Return, from the listing below, each line where the word "fohboh" appears.

• [Material shown]:
+++++

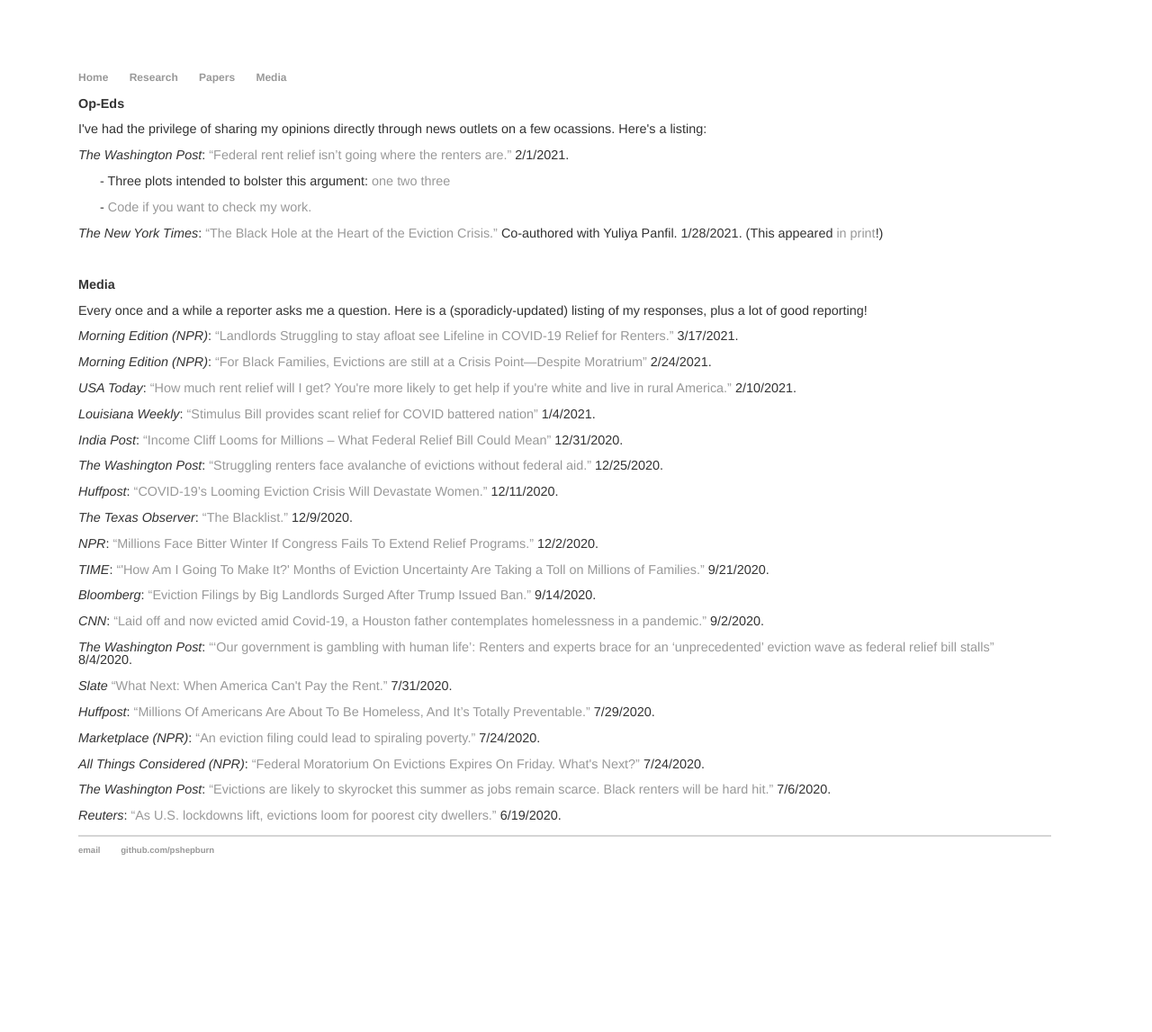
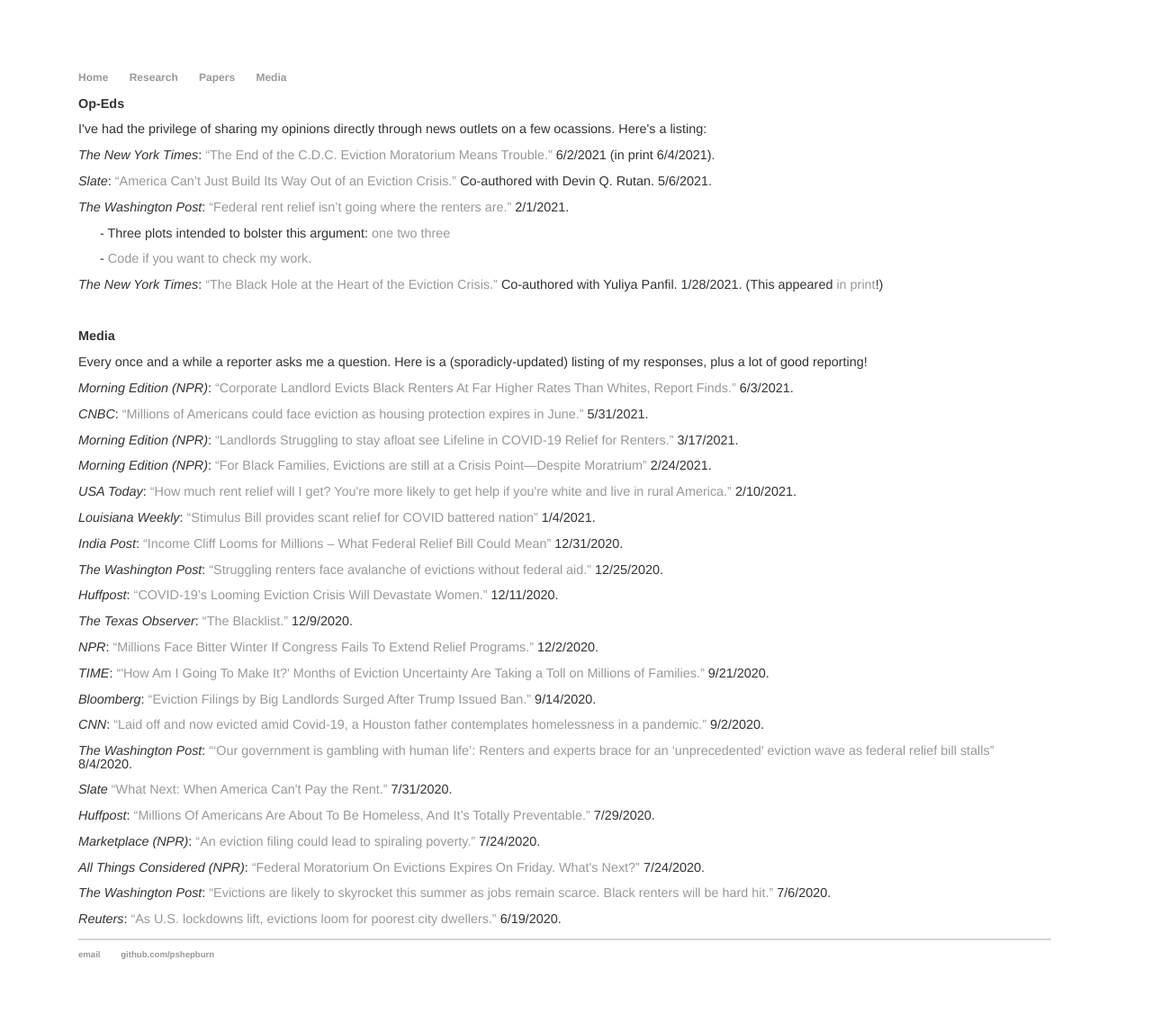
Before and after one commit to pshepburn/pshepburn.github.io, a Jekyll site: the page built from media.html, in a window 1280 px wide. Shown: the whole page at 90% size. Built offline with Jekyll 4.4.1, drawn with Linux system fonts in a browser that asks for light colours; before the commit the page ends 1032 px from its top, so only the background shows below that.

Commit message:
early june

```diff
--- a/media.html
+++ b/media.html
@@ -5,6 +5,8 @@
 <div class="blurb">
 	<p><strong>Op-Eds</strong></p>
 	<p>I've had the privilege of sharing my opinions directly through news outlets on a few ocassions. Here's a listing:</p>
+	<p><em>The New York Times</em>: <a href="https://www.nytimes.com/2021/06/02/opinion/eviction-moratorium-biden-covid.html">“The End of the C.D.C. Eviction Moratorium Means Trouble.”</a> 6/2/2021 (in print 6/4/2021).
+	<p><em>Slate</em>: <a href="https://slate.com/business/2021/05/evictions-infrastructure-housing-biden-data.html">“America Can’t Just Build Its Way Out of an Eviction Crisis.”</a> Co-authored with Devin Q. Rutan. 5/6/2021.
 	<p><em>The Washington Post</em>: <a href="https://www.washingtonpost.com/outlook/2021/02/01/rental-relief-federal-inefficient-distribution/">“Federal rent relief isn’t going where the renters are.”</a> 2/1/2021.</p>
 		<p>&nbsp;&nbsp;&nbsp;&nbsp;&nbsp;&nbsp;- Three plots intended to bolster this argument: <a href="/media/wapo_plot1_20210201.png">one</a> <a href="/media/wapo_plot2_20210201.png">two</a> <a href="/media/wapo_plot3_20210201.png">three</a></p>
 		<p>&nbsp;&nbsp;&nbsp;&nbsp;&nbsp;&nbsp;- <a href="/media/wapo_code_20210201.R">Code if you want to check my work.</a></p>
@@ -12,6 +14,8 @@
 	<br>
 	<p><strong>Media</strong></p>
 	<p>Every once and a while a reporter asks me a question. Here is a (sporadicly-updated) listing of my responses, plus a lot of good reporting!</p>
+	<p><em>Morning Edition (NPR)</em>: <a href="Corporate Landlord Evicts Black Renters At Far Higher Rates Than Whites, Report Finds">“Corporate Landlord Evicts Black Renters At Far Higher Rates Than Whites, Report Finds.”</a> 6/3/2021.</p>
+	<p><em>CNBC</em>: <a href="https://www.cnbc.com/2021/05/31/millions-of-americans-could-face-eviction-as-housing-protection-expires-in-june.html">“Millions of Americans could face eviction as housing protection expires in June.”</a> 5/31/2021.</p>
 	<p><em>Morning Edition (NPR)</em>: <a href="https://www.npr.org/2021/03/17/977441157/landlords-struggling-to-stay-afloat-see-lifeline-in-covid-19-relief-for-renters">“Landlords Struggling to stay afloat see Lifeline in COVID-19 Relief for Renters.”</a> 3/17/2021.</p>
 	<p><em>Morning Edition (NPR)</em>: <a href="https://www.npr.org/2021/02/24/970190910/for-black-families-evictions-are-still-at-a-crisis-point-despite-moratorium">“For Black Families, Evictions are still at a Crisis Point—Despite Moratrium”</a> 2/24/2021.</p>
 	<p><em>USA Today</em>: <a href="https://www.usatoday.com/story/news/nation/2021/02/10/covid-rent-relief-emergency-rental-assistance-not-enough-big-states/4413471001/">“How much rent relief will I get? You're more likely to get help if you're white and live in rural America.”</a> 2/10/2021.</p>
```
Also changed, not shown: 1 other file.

+++++

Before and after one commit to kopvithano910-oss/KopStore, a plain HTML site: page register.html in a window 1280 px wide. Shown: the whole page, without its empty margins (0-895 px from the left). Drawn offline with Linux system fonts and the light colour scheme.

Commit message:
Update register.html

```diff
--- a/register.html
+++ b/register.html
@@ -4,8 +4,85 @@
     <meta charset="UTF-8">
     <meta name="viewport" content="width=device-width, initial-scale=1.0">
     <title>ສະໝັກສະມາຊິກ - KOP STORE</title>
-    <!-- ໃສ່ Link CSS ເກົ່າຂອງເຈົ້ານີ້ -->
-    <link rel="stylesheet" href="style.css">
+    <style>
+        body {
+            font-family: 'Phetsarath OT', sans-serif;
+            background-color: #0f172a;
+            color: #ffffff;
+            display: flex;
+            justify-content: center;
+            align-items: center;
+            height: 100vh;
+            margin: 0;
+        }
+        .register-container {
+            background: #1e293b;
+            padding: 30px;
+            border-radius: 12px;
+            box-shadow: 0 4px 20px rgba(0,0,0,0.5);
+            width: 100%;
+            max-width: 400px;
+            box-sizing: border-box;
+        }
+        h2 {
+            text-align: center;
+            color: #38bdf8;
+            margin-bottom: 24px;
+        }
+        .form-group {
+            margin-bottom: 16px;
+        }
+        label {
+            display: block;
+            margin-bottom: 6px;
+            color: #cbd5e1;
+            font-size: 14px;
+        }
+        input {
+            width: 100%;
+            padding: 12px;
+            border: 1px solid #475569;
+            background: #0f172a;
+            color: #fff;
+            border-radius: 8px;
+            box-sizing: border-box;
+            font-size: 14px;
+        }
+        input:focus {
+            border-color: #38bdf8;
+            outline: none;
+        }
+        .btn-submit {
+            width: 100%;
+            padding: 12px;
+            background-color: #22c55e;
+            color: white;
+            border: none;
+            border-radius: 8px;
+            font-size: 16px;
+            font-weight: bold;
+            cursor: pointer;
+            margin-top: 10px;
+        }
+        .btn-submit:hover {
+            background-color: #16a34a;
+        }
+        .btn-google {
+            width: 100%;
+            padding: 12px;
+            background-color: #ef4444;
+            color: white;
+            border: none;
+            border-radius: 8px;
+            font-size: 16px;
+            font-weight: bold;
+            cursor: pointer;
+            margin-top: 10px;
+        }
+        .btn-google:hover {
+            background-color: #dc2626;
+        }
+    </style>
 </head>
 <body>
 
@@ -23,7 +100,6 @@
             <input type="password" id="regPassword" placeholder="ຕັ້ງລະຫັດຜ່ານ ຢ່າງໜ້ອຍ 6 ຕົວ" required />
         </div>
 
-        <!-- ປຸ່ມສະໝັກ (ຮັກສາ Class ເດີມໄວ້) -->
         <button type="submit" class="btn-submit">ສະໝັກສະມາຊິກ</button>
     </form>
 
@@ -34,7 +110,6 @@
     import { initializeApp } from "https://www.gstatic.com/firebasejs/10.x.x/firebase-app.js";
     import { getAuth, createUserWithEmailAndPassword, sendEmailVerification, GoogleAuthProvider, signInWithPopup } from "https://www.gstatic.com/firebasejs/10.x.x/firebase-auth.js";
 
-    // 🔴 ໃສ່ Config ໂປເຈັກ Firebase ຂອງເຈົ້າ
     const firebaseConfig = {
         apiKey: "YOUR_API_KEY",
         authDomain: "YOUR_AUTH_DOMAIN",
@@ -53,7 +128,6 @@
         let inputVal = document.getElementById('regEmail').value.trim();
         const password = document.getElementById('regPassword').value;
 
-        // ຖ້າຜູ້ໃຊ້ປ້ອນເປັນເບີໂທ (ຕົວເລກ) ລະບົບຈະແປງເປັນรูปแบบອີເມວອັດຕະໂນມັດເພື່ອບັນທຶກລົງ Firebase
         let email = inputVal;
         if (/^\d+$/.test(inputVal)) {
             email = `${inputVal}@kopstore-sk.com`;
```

+++++

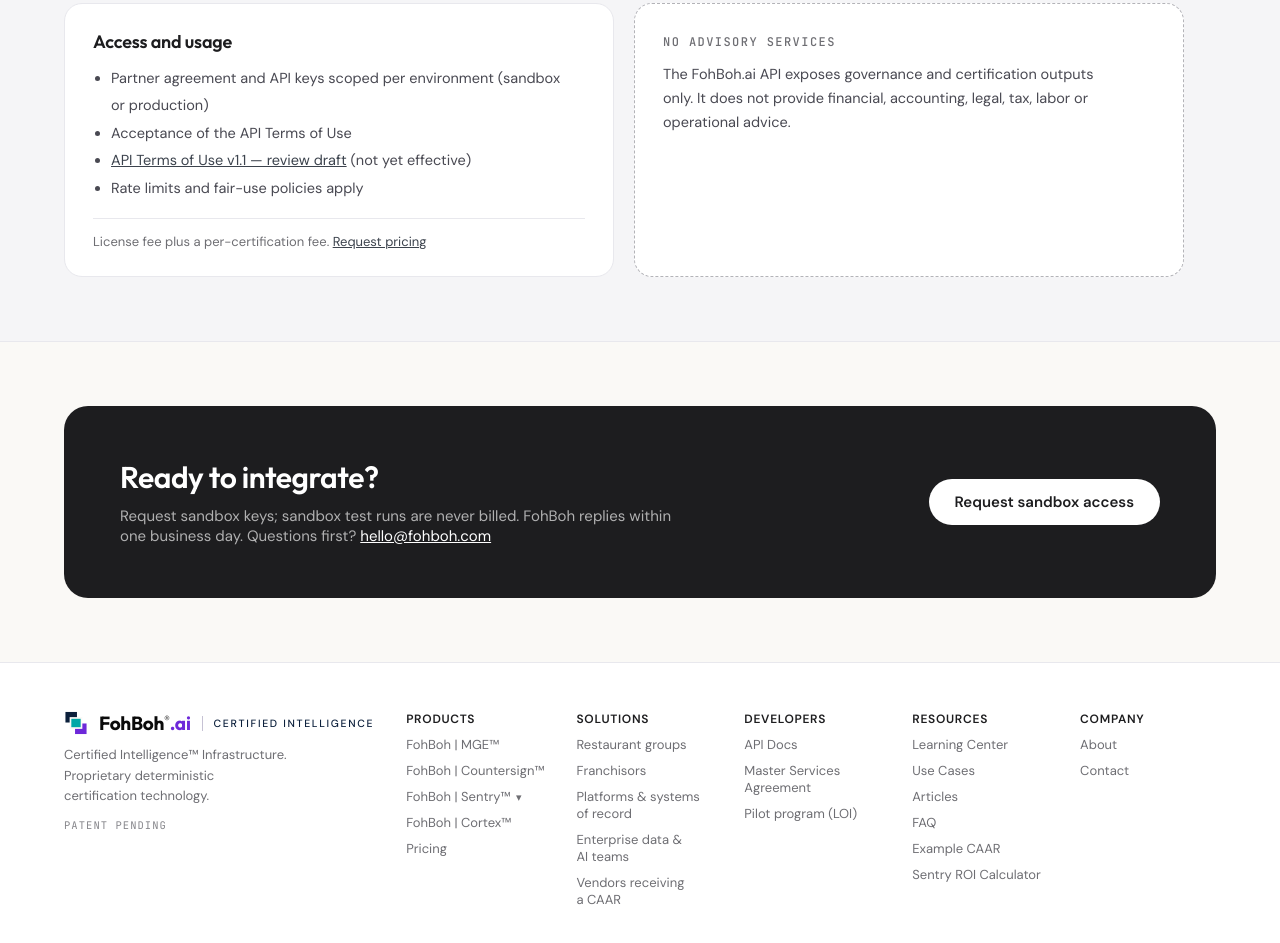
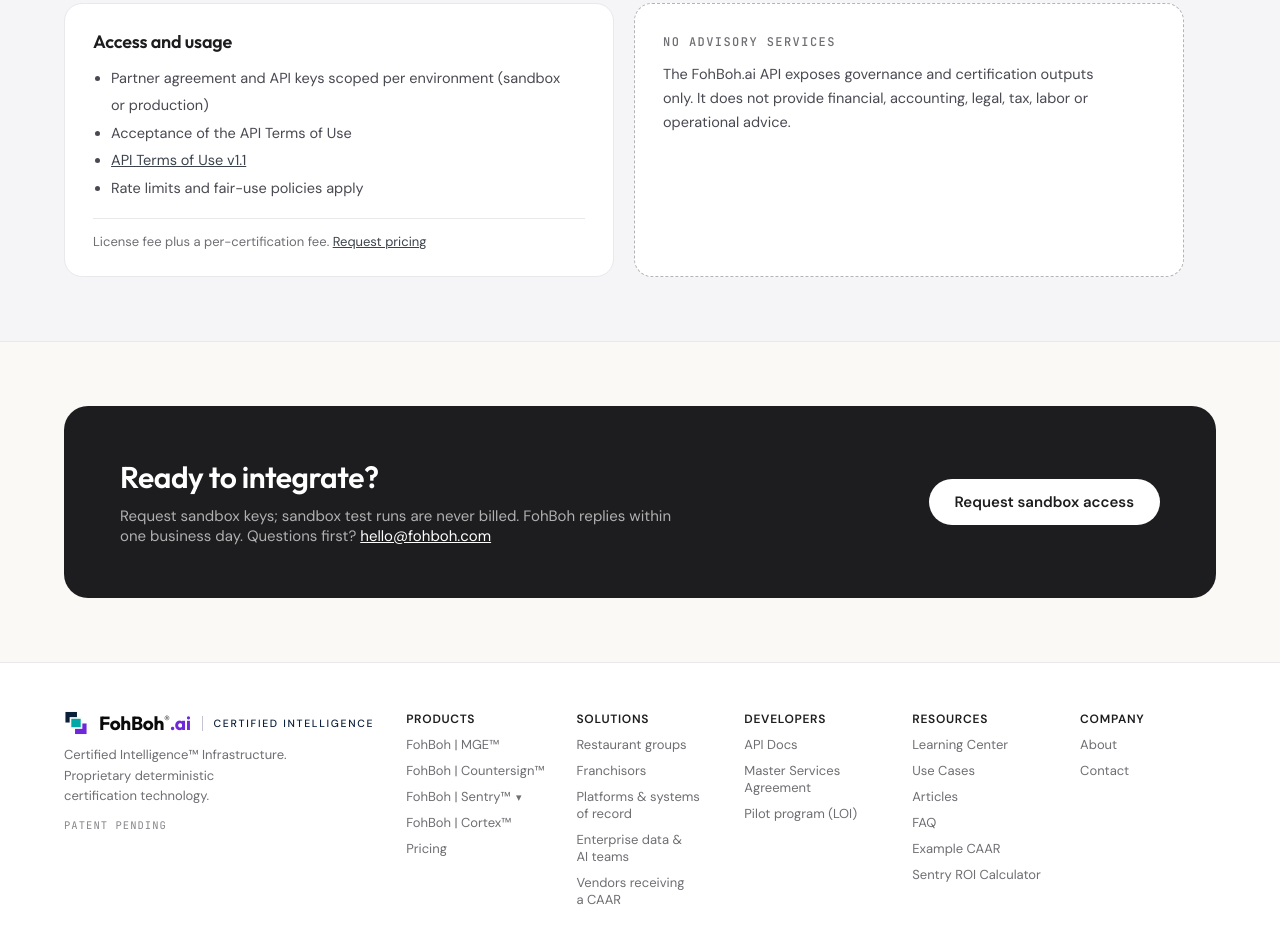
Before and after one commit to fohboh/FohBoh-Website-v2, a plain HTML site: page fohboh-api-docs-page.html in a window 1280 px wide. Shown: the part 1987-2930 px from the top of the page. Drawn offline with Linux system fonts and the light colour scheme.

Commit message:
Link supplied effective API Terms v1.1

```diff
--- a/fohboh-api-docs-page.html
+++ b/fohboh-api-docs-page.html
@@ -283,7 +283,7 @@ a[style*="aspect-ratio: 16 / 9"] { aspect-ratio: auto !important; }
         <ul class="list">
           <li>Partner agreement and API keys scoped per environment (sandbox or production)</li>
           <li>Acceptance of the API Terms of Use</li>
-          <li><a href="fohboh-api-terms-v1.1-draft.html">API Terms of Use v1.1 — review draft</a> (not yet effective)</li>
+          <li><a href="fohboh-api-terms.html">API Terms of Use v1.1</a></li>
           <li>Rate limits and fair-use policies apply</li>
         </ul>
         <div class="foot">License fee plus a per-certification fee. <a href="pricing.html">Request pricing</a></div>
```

+++++

• [Exercise answer]:
Before and after one commit to fohboh/FohBoh-Website-v2, a plain HTML site: page fohboh-api-docs-page.html in a window 1280 px wide. Shown: the part 1987-2930 px from the top of the page. Drawn offline with Linux system fonts and the light colour scheme.
--- a/fohboh-api-docs-page.html
+++ b/fohboh-api-docs-page.html
-          <li><a href="fohboh-api-terms-v1.1-draft.html">API Terms of Use v1.1 — review draft</a> (not yet effective)</li>
+          <li><a href="fohboh-api-terms.html">API Terms of Use v1.1</a></li>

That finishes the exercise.